talks emphasized action, but perhaps more importantly they were personal
and moving, exhibiting qualities absent from so much of the academic
world, and this warm reminder from the panel brought home an aspect of
the GSC that to our experience has made it unique. The 97 Toronto Convention
was, by any measure, a very big success for the GSC. It is now
crucially important that members of the Caucus build on this success in
preparation for San Francisco by becoming actively engaged, with
whatever time can be afforded, in committee and/or other work.
14. The following are the 1998 GSC Committees.
15. Membership Committee: Continues the remarkably successful work of
reaching out to graduate programs throughout North America.
Heather Julien (CUNY), Chair; Anne Rascon (Cornell); Patty Suppes (UNC
Chapel Hill); Rick Lee (Rutgers); Ellie Kennedy (Queens--Canada).
Sonja Streuber (UC Davis); Le'a Kent (U of Washington).
16. Publicity Committee: Acts as the public relations arm of the GSC,
disseminating press releases, writing GSC-related articles, and creating
new projects such as videography.
Rick Magee (Fordham), Chair; Christian Gregory (U of Florida); Jean
17. Elections Committee: Facilitates GSC internal elections as well as
coordinates GSC members to run and vote in MLA elections.
Kate Burns (UC San Diego) and Eric Grekowicz (Michigan State),
Co-Chairs; Vicky Smallman (McMaster).
18. Governance Committee: Structures internal GSC issues as well as
motions and resolutions brought before the MLA.
Greg Bezkorovainy (CUNY) and Jonathan Singer (UC Irvine), Co-Chairs; Leo
Parascandola (CUNY); Margaret Loose (U of Iowa--summer).
19. Electronic Organizing Committee: Structures the GSC virtual
community and implements cyber-design, including the GSC website and
Kent Puckett (Columbia) and Matt Kirschenbaum (Virginia), Co-Chairs;
Matthew Gold (CUNY); Arnab Chakladar (USC).
20. Treasurer/Fundraising Committee: Oversees GSC banking practices,
tracks membership and dues, and engages in fundraising.
Jennifer Lemberg (CUNY), Chair; Rebecca Hussey (Fordham); Eliza
21. Liaison Committee: Defines the GSC's role in communicating with
and reaching out to affiliated organizations and non-MLA groups.
Bill Pannapacker (Harvard), Chair; Julie Schmid (U of Iowa).
22. MLA Delegate Assembly Members: Promotes GSC concerns in the DA and
reports back to GSC membership.
Mark Kelley (CUNY); Marc Bousquet (Indiana); Joe Aimone (UC Davis); and
Eric Grekowicz (Michigan State) are elected members of the DA.
23. MLA Executive Council.
Kirsten Christiansen (U of Texas) is an elected member of the EC.
24. MLA Elections Committee.
Laura Sullivan (U of Florida); Joe Aimone (UC Davis); and Paul Lauter
(Trinity) are elected members of the Elections Committee.
25. Mary Refling (Columbia) will serve her first term as Godmother to
26. Brilliant ideas, suggestions for new committees, thoughts on ways

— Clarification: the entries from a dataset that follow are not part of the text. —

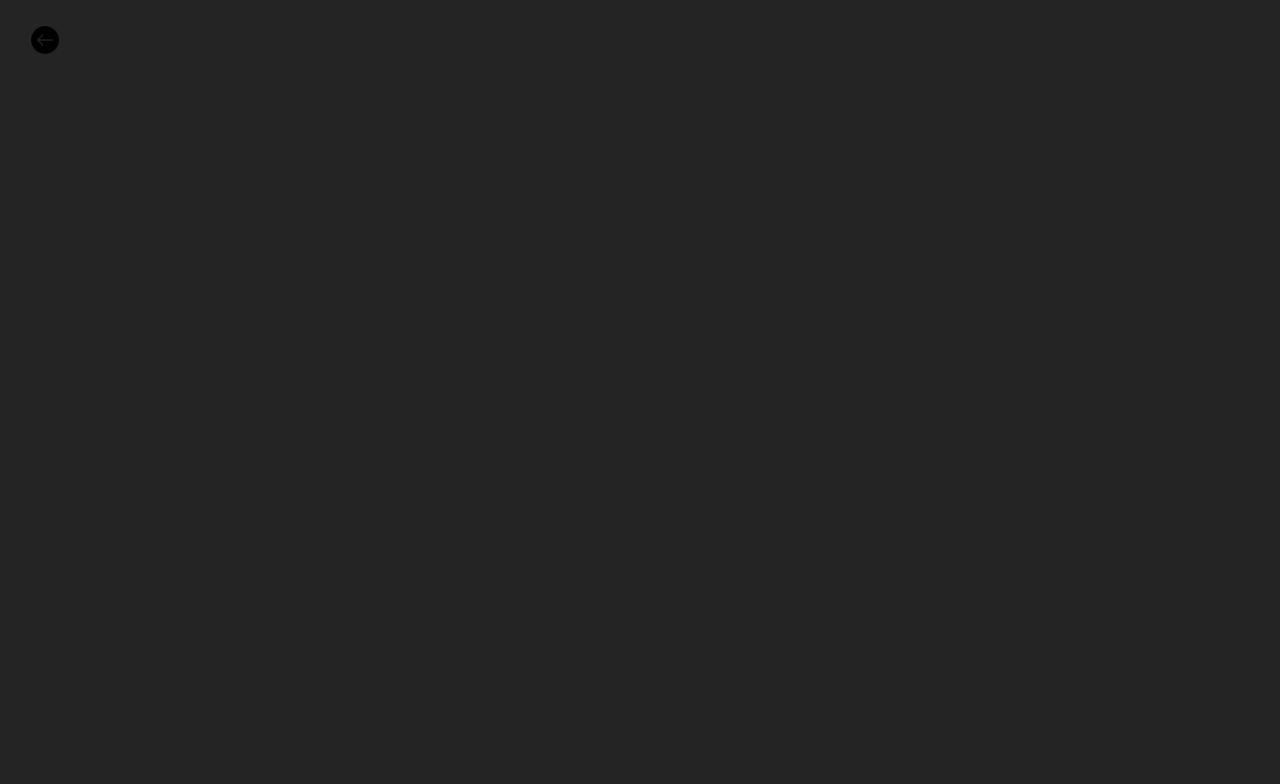
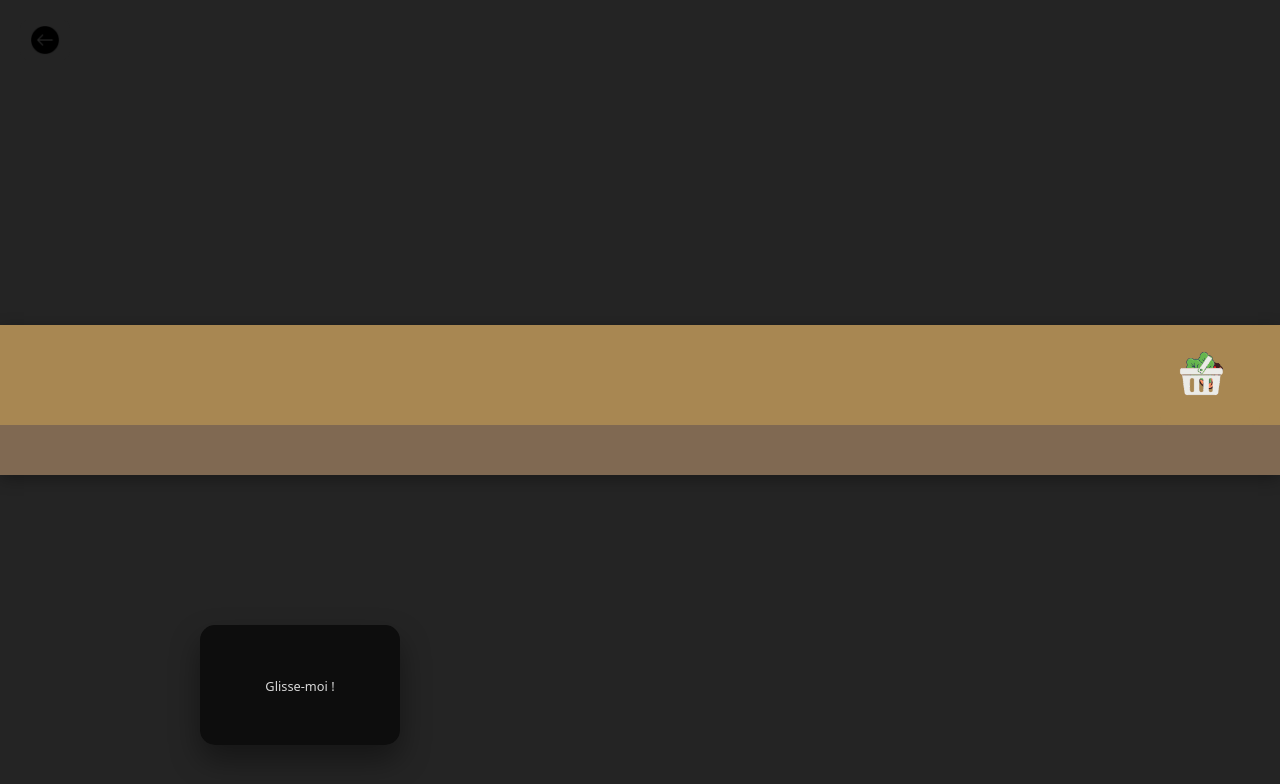
Before and after one commit to Miku-Miku-Beam/Gost-Kitchen, a React (Vite) app: page /game in a window 1280 px wide. Shown: the top 784 px of the page. Built offline with nearby package versions, Linux system fonts and the light colour scheme.

Commit message:
add: DragBox

```diff
--- /dev/null
+++ b/src/DragBox.tsx
@@ -0,0 +1,66 @@
+import React, { useState, useRef } from 'react';
+
+const DragBox: React.FC = () => {
+  // État pour la position (x, y)
+  const [position, setPosition] = useState({ x: 200, y: 300 });
+  const [isDragging, setIsDragging] = useState(false);
+
+  // Ref pour stocker l'écart entre le curseur et le bord de la boîte
+  const offset = useRef({ x: 0, y: 0 });
+
+  const handleMouseDown = (e: React.MouseEvent) => {
+    setIsDragging(true);
+    offset.current = {
+      x: e.clientX - position.x,
+      y: e.clientY - position.y
+    };
+  };
+
+  const handleMouseMove = (e: React.MouseEvent) => {
+    if (!isDragging) return;
+
+    setPosition({
+      x: e.clientX - offset.current.x,
+      y: e.clientY - offset.current.y
+    });
+  };
+
+  const handleMouseUp = () => {
+    setIsDragging(false);
+  };
+
+  const floatStyle: React.CSSProperties = {
+    position: 'absolute',
+    left: `${position.x}px`,
+    top: `${position.y}px`,
+    width: '200px',
+    height: '120px',
+    backgroundColor: 'rgba(10, 10, 10, 0.9)',
+    borderRadius: '15px',
+    cursor: isDragging ? 'grabbing' : 'grab',
+    display: 'flex',
+    alignItems: 'center',
+    justifyContent: 'center',
+    boxShadow: '0 15px 30px rgba(0,0,0,0.4)',
+    zIndex: 1000,
+    userSelect: 'none', // Empêche de sélectionner le texte en glissant
+    transition: isDragging ? 'none' : 'transform 0.1s ease', // Fluidité
+  };
+
+  return (
+    <div
+      style={floatStyle}
+      onMouseDown={handleMouseDown}
+      // On attache les mouvements au parent ou on utilise une astuce globale
+      onMouseMove={handleMouseMove}
+      onMouseUp={handleMouseUp}
+      onMouseLeave={handleMouseUp}
+    >
+      <div style={{ textAlign: 'center', color: '#D9D9D9', fontWeight: 'bold' }}>
+        <span style={{ fontSize: '0.8rem', fontWeight: 'normal' }}>Glisse-moi !</span>
+      </div>
+    </div>
+  );
+};
+
+export default DragBox;
--- a/src/Game.tsx
+++ b/src/Game.tsx
@@ -1,6 +1,8 @@
 import React from 'react';
 import { useNavigate } from 'react-router-dom';
 import retour from './assets/retour.png' ;
+import Marcket from './assets/Market Icon.png';
+import DragBox from './DragBox';
 
 const Game: React.FC = () => {
   const navigate = useNavigate();
@@ -10,6 +12,11 @@ const Game: React.FC = () => {
     minHeight: '100vh',
     width: '100vw',
     backgroundColor: '#242424',
+    display: 'flex',
+    alignItems: 'center', // Centre le contenu verticalement
+    justifyContent: 'center',
+    margin: 0,
+    overflow: 'hidden'    // Évite les barres de défilement inutiles
   };
 
   const buttonStyle: React.CSSProperties = {
@@ -34,12 +41,61 @@ const Game: React.FC = () => {
     objectFit: 'contain'
   };
 
+  const bannerStyle: React.CSSProperties = {
+    position: 'relative',
+    width: '100%',
+    height: '150px',      // Hauteur de rectangle
+    backgroundColor: '#A88752',
+    display: 'flex',
+    alignItems: 'flex-end',
+    justifyContent: 'center',
+    boxShadow: '0 4px 15px rgba(0,0,0,0.3)'
+  };
+
+  const depthBannerStyle: React.CSSProperties = {
+    width: '100%',
+    height: '50px',      // Hauteur de rectangle
+    backgroundColor: '#806952',
+    display: 'flex',
+    alignItems: 'absolute',
+    justifyContent: 'absolute',
+  };
+
+  const marcketStyle: React.CSSProperties = {
+    maxWidth: '100%',
+    maxHeight: '100%',
+    objectFit: 'contain'
+  };
+
+  const buttonStyle2: React.CSSProperties = {
+    position: 'absolute',
+    top: '0px',
+    right: '20px',
+    width: '100px',
+    height: '100px',
+    backgroundColor: '#A88752',
+    border: 'none',
+    borderRadius: '8px',
+    cursor: 'pointer',
+    display: 'flex',
+    justifyContent: 'center',
+    alignItems: 'center',
+    padding: '5px'
+  };
+
   return (
     <div style={containerStyle}>
       <button style={buttonStyle} onClick={() => navigate('/')}>
         <img src={retour} alt="Retour" style={logoStyle}/>
       </button>
-
+      <div style={bannerStyle}>
+        <button style={buttonStyle2}>
+            <img src={Marcket} alt="Market" style={marcketStyle} />
+        </button>
+        <div style = {depthBannerStyle}>
+        </div>
+        <DragBox/>
+      </div>
 
     </div>
   );
```
Also changed, not shown: src/assets/Market Icon.png (added).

the GSC can help at your home institution, and queries are encouraged
and should be directed to Mark Kelley, First VP-GSC
(firstname.lastname@example.org), Bill Pannapacker(email@example.com),

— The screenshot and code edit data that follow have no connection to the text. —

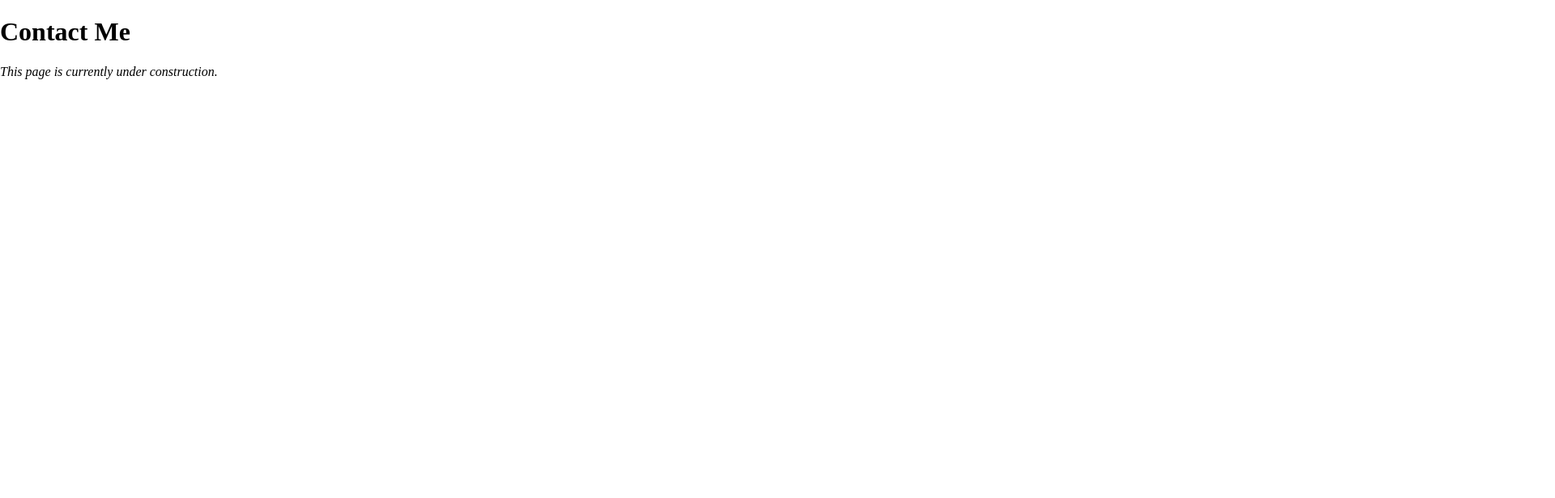
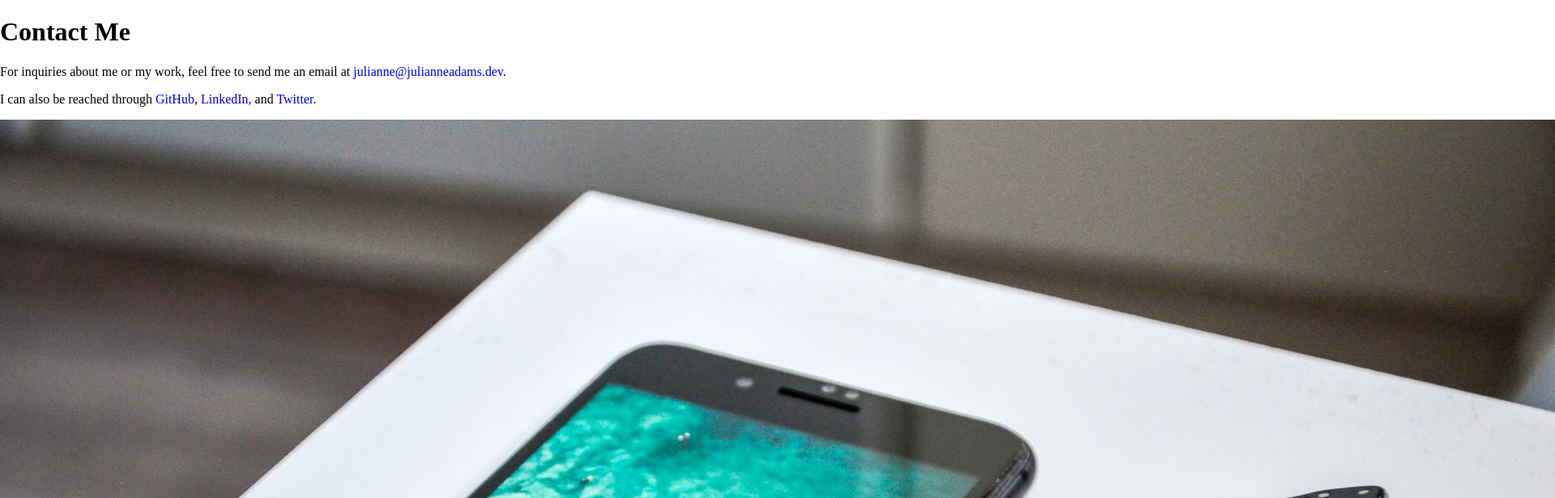
Before and after one commit to LeftySolara/personal-website, a React (Vite) app: page /contact in a window 1280 px wide. Shown: the top 616 px of the page at 81% size, 1920 px wide, since content can reach past the window. Built offline with nearby package versions, Linux system fonts and the light colour scheme.

Commit message:
Add: contact page content

```diff
--- a/src/routes/ContactPage.tsx
+++ b/src/routes/ContactPage.tsx
@@ -1,8 +1,25 @@
 const ContactPage = () => {
   return (
     <div id="contact-page">
-      <h1>Contact Me</h1>
-      <i>This page is currently under construction.</i>
+      <div id="main-content">
+        <h1>Contact Me</h1>
+        <p>
+          For inquiries about me or my work, feel free to send me an email at{" "}
+          <a href="mailto:julianne@julianneadams.dev">
+            julianne@julianneadams.dev
+          </a>
+          .
+        </p>
+        <p>
+          I can also be reached through{" "}
+          <a href="https://github.com/LeftySolara">GitHub</a>,{" "}
+          <a href="https://linkedin.com/in/julianneadams">LinkedIn,</a> and{" "}
+          <a href="https://twitter.com/leftysolara">Twitter</a>.
+        </p>
+      </div>
+      <div id="contact-image-container">
+        <img src="contact-image.jpg" />
+      </div>
     </div>
   );
 };
--- a/src/scss/main.scss
+++ b/src/scss/main.scss
@@ -11,5 +11,6 @@
 
 @import "pages/homepage";
 @import "pages/aboutpage";
+@import "pages/contactpage";
 
 @import "themes/default";
```
Also changed, not shown: public/contact-image.jpg (added), src/scss/pages/_contactpage.scss (added).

and/or Mary Refling (firstname.lastname@example.org).
Mark Kelley, City University of New York